prune it back the way the orchard pictures show?
Why won’t he cut it down?

Why don’t I remember to put out the organic fly traps
in time? Why don’t I make applesauce every year?
Why don’t I pick up the few apples that drop
every day and add them to my compost pile?
Why don’t I have a compost pile at all?

I am an awful person. I must be.

I thought all those thoughts. I tried not to.
But I thought them anyway.
And when I thought those thoughts, I also thought,
my t-shirt’s riding up. I’m not going to pull it down.
What if someone sees the white expanse of belly
and hip laid bare right at this very moment?
And then I thought so what if someone sees?
None of what they see should be a surprise.

Each time I thought those thoughts I also thought
apple, apple, apple. Red. Blood. Brown. Apple.
Rabbit carcass.
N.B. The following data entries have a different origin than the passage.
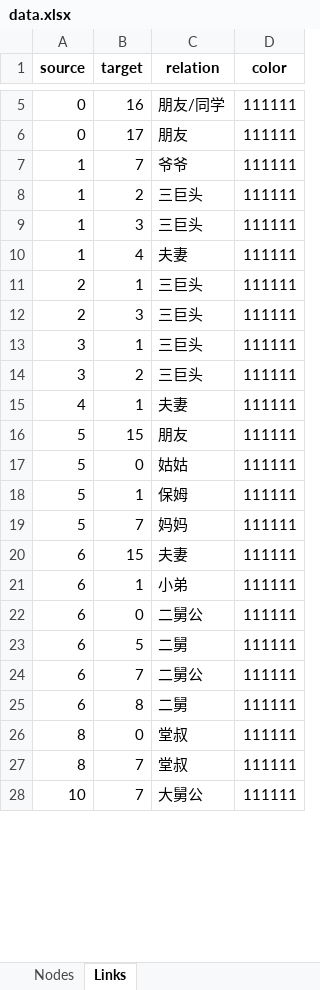
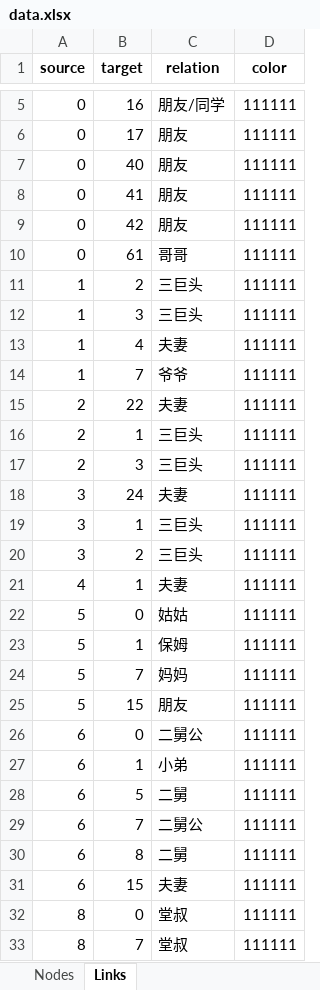
Before and after one commit to AisukaYuki/Guinea_Char_Net, an Excel workbook: data.xlsx, sheet Links, drawn as a sheet; only a part is shown, gaps mark what is left out; the shorter side is filled out with more unchanged rows; values as stored, in another font and other column widths than the file's, no borders; the diff covers the shown part only; the diff names each change by its address in the sheet, - before the commit and + after, or states it on an @@ line.

```diff
--- a/data.xlsx (sheet Links)
+++ b/data.xlsx (sheet Links)
+row 7: 0 | 40 | 朋友 | 111111
+row 8: 0 | 41 | 朋友 | 111111
+row 9: 0 | 42 | 朋友 | 111111
+row 10: 0 | 61 | 哥哥 | 111111
@@ row 7 moved to row 14: 1 @@
+row 15: 2 | 22 | 夫妻 | 111111
+row 18: 3 | 24 | 夫妻 | 111111
@@ row 16 moved to row 25: 5 @@
@@ row 22 moved to row 26: 6 @@
@@ row 20 moved to row 31: 6 @@
```
Also changed, not shown: 22 added rows and 5 moved rows elsewhere in this sheet, sheet Nodes, 2 other files.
Or possibly excrement.
Apple, apple, apple, apple, apple, apple.
Then I was breathing deep in my big belly,
the belly this shirt’s too small for,
breathing in and also out, a little longer out,
and in again, the rotten smell, the cider smell,
the smell of apple after apple, apple, apple.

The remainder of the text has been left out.